Here, based on the latest scientific knowledge, are the common mistakes to avoid…
Mistake: Digging the planting hole too deep. If it’s too deep, the tree’s roots could rot. Instead of measuring from where the trunk visibly meets the root-ball to the bottom of the root-ball, measure from the “first root flare” (the spot where the first lateral roots start) to the bottom of the root-ball. That’s how deep your planting hole should be.
Mistake: Not allowing for root expansion. Make your hole at least a foot wider than the root-ball on all sides. Tree roots grow outward, and you want them to—they will stabilize and anchor your tree over time.
Mistake: Holding your tree by the trunk. Yanking a trunk can break roots near the center of the root-ball or scuff tender bark (which invites disease and insects). Move your tree only by hefting the root-ball.
To get a tree from your vehicle to the planting site, use a wheelbarrow or put it on a tarp and drag the tarp over. Gently maneuver the tree into the hole before snipping off any twine or carefully tugging away burlap (leaving it on until then protects the root-ball from damage or drying out).
Mistake: Adding organic matter. Current thinking is to not add organic matter (such as compost, peat moss or dehydrated manure) to the hole when planting a tree. Research has shown that this causes the roots to stay right in the area and can stunt growth. Refill the hole with the soil you dug to make it.
Mistake: Hasty hole-filling. Shoveling the soil back in all at once, without taking time to water, is bad for the young tree. In the following days, vulnerable roots may dry out in air pockets and the tree may lean or fall over because it’s not securely settled.
Instead, just after you position the tree, fill the hole about halfway, firmly tamping the soil with your hands or the back of the shovel as you do so. Then fill the hole with water, and let it soak in. Continue adding soil to fill the hole completely. Water again, pressing in more soil.
Mistake: Allowing water to run off. Water delivered directly to the root system is critical to getting a young tree off to a good start. After the tree is planted and watered for the first time, as described above, use your hands to construct a basin—that is, a several-inch-high dirt berm in a circle around the planting hole’s outer edge. Fill with water, and watch it soak in right where it is needed. Do this daily, unless it rains, for the first several weeks of its new life.

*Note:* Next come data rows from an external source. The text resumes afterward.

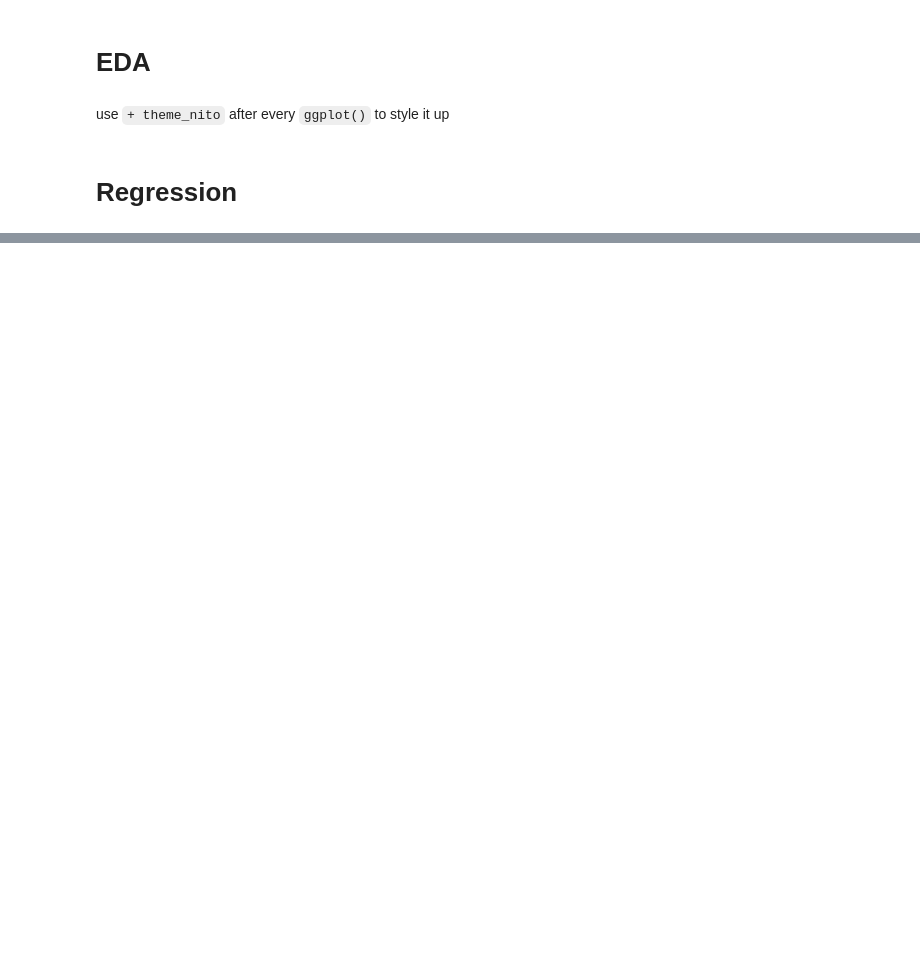
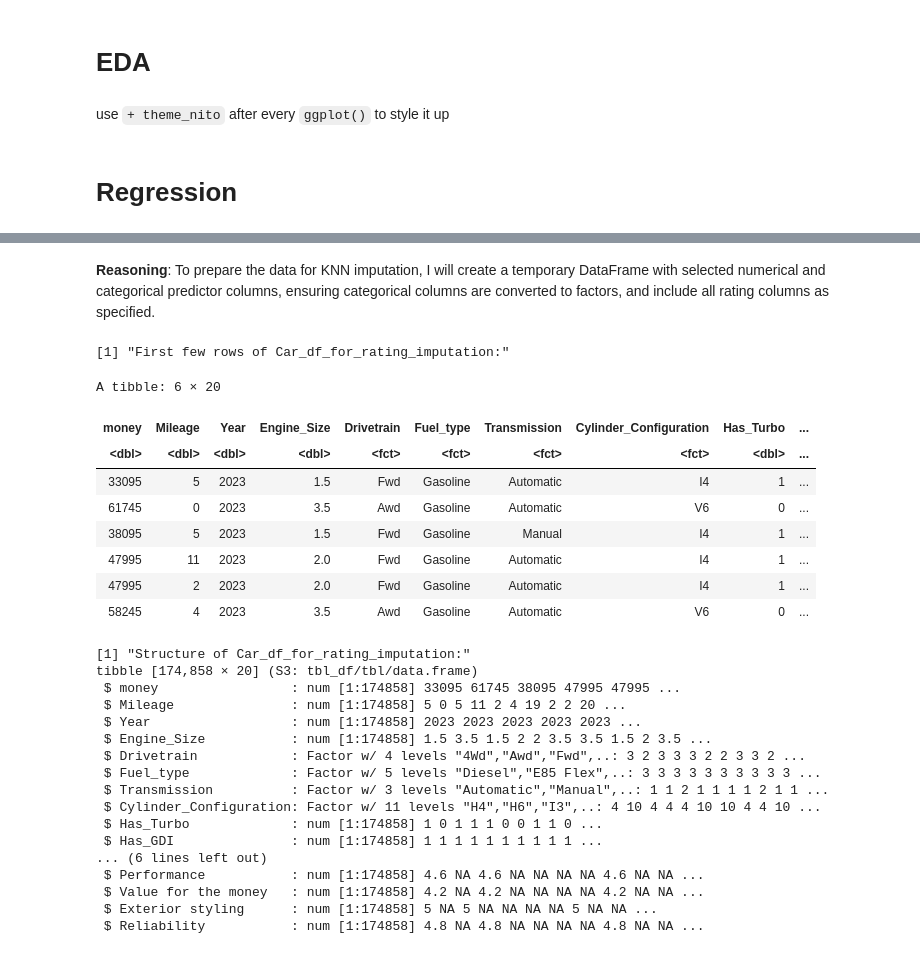
Before and after one commit to NitoBoritto/R_New_York_Car_Project, a Jupyter notebook: R_New_York_Car_Project.ipynb, the cells around one changed output, grey strips where cells are left out. Drawn from its saved outputs; the diff is of its cells as text; code cells hidden in the pictures; blank space fills up the shorter version.

```diff
--- a/R_New_York_Car_Project.ipynb
+++ b/R_New_York_Car_Project.ipynb
@@ -997,10 +1177,10 @@ Car_df$`Personal use only` %>% table()
 # %%
-# Encoding accidents as 1, the rest 0
-Car_df = Car_df %>%
+# Encoding personal use as 1, the rest 0
+Car_df_merged = Car_df_merged %>%
   mutate(`Personal use only` = as.integer(ifelse(`Personal use only` == "No" | is.na(`Personal use only`) , 0, 1)))
 
 print("After encoding and handling missing values:")
-Car_df$`Personal use only` %>% table()
+Car_df_merged$`Personal use only` %>% table()
 # %% [output]
 [1] "After encoding and handling missing values:"
 .
@@ -1051,0 +1369,14 @@ use `+ theme_nito` after every `ggplot()` to style it up
+# %%
+rating_cols = c("Num_of_reviews", "General_rate", "Comfort", "Interior design", "Performance", "Value for the money", "Exterior styling", "Reliability")
+
+for (col_name in rating_cols) {
+  cat(sprintf("\n--- Column: %s ---\n", col_name))
+
+  # Summary statistics
+  summary_stats = Car_df_merged %>% pull(!!sym(col_name)) %>% summary()
+  print(summary_stats)
+
+  # NA count
+  na_count = Car_df_merged %>% pull(!!sym(col_name)) %>% is.na() %>% sum()
+  cat(sprintf("Number of NA values: %d\n", na_count))
+}
@@ -1051,0 +1569,54 @@ use `+ theme_nito` after every `ggplot()` to style it up
+# %% [markdown]
+**Reasoning**:
+To prepare the data for KNN imputation, I will create a temporary DataFrame with selected numerical and categorical predictor columns, ensuring categorical columns are converted to factors, and include all rating columns as specified.
+# %%
+rating_cols = c("Num_of_reviews", "General_rate", "Comfort", "Interior design", "Performance", "Value for the money", "Exterior styling", "Reliability")
+
+# Create a new DataFrame with selected predictors and rating columns
+Car_df_for_rating_imputation = Car_df_merged %>%
+  mutate(
+    Drivetrain = as.factor(Drivetrain),
+    Fuel_type = as.factor(Fuel_type),
+    Transmission = as.factor(Transmission),
+    Cylinder_Configuration = as.factor(Cylinder_Configuration)
+  ) %>%
+  select(
+    money, Mileage, Year, Engine_Size,
+    Drivetrain, Fuel_type, Transmission, Cylinder_Configuration,
+    Has_Turbo, Has_GDI, Has_DOHC, Has_Supercharged,
+    all_of(rating_cols)
+  )
+
+print("First few rows of Car_df_for_rating_imputation:")
+Car_df_for_rating_imputation %>% head()
+
+print("Structure of Car_df_for_rating_imputation:")
+Car_df_for_rating_imputation %>% str()
+# %% [output]
+[1] "First few rows of Car_df_for_rating_imputation:"
+A tibble: 6 × 20
+| money | Mileage | Year | Engine_Size | Drivetrain | Fuel_type | Transmission | Cylinder_Configuration | Has_Turbo | ... |
+| <dbl> | <dbl> | <dbl> | <dbl> | <fct> | <fct> | <fct> | <fct> | <dbl> | ... |
+| 33095 | 5 | 2023 | 1.5 | Fwd | Gasoline | Automatic | I4 | 1 | ... |
+| 61745 | 0 | 2023 | 3.5 | Awd | Gasoline | Automatic | V6 | 0 | ... |
+| 38095 | 5 | 2023 | 1.5 | Fwd | Gasoline | Manual | I4 | 1 | ... |
+| 47995 | 11 | 2023 | 2.0 | Fwd | Gasoline | Automatic | I4 | 1 | ... |
+| 47995 | 2 | 2023 | 2.0 | Fwd | Gasoline | Automatic | I4 | 1 | ... |
+| 58245 | 4 | 2023 | 3.5 | Awd | Gasoline | Automatic | V6 | 0 | ... |
+[1] "Structure of Car_df_for_rating_imputation:"
+tibble [174,858 × 20] (S3: tbl_df/tbl/data.frame)
+ $ money                 : num [1:174858] 33095 61745 38095 47995 47995 ...
+ $ Mileage               : num [1:174858] 5 0 5 11 2 4 19 2 2 20 ...
+ $ Year                  : num [1:174858] 2023 2023 2023 2023 2023 ...
+ $ Engine_Size           : num [1:174858] 1.5 3.5 1.5 2 2 3.5 3.5 1.5 2 3.5 ...
+ $ Drivetrain            : Factor w/ 4 levels "4Wd","Awd","Fwd",..: 3 2 3 3 3 2 2 3 3 2 ...
+ $ Fuel_type             : Factor w/ 5 levels "Diesel","E85 Flex",..: 3 3 3 3 3 3 3 3 3 3 ...
+ $ Transmission          : Factor w/ 3 levels "Automatic","Manual",..: 1 1 2 1 1 1 1 2 1 1 ...
+ $ Cylinder_Configuration: Factor w/ 11 levels "H4","H6","I3",..: 4 10 4 4 4 10 10 4 4 10 ...
+ $ Has_Turbo             : num [1:174858] 1 0 1 1 1 0 0 1 1 0 ...
+ $ Has_GDI               : num [1:174858] 1 1 1 1 1 1 1 1 1 1 ...
+... (6 lines left out)
+ $ Performance           : num [1:174858] 4.6 NA 4.6 NA NA NA NA 4.6 NA NA ...
+ $ Value for the money   : num [1:174858] 4.2 NA 4.2 NA NA NA NA 4.2 NA NA ...
+ $ Exterior styling      : num [1:174858] 5 NA 5 NA NA NA NA 5 NA NA ...
+ $ Reliability           : num [1:174858] 4.8 NA 4.8 NA NA NA NA 4.8 NA NA ...
```
Also changed, not shown: parts of 104 cells of this notebook.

Mistake: Skipping mulch. Mulch holds in soil moisture, moderates soil-temperature fluctuations and keeps out competing weeds. So on planting day, lay down bark mulch that is three-to- five-inches high over the previously described basin—but an inch or two away from the trunk to avoid bark decay.

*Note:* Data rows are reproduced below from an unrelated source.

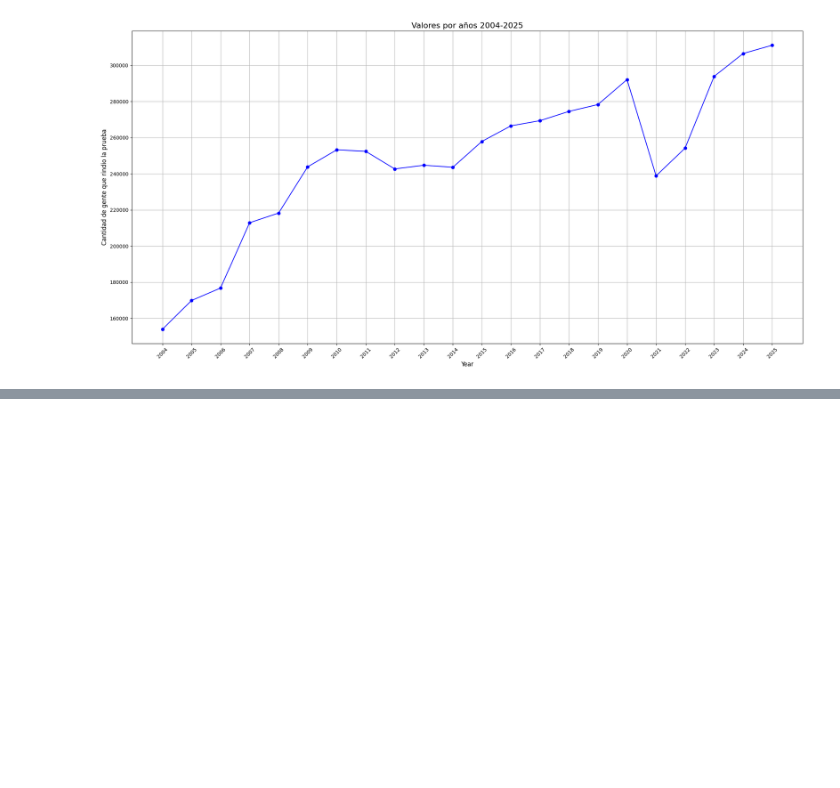
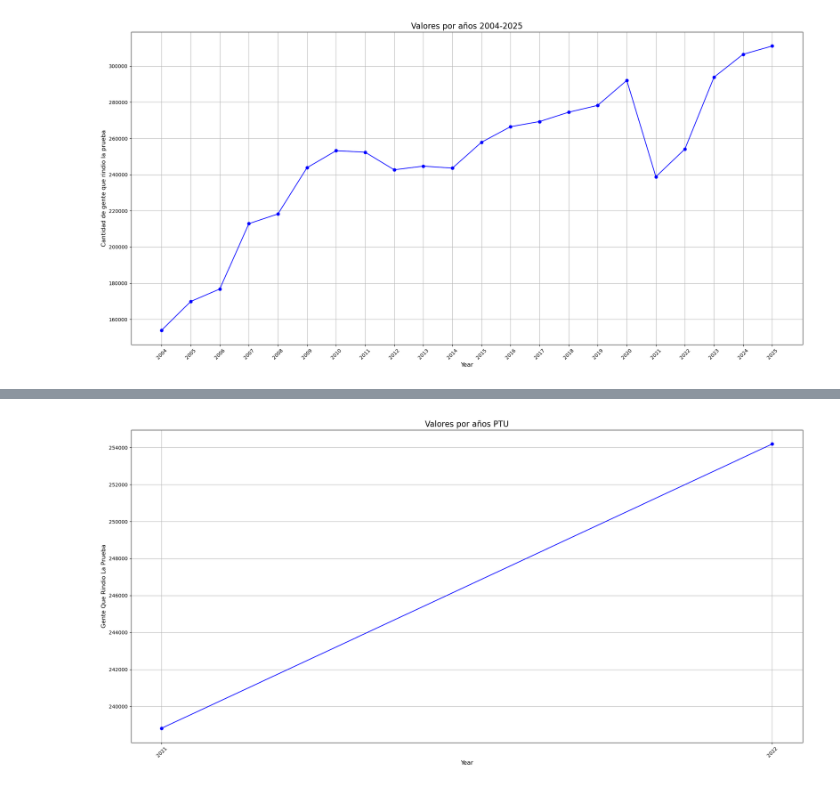
Before and after one commit to Proyecto-IMT-2200/2025-2, a Jupyter notebook: NoteBooks/Presentacion.ipynb, the cells around one changed output, grey strips where cells are left out. Cells and saved outputs as stored; diff of their text form; code cells hidden in the pictures; blank space fills up the shorter version.

```diff
--- a/NoteBooks/Presentacion.ipynb
+++ b/NoteBooks/Presentacion.ipynb
@@ -12,0 +89,4 @@ display(Image(filename='graficos-imagenes/pregunta1.png'))
+# %%
+display(Image(filename='graficos-imagenes/pregunta2ptu.png'))
+# %% [output]
+[figure, added]
```
Also changed, not shown: parts of 18 cells of this notebook, 11 other files.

Mistake: Staking unnecessarily. Unless your tree is in a very windy spot or especially top-heavy, anchoring it with stakes and lines—which many people automatically do when planting trees—actually can do more harm than good. The ties holding the lines to the trunk can abrade bark, inviting disease…and the tree may not grow as strong because it will depend instead on the support of the lines.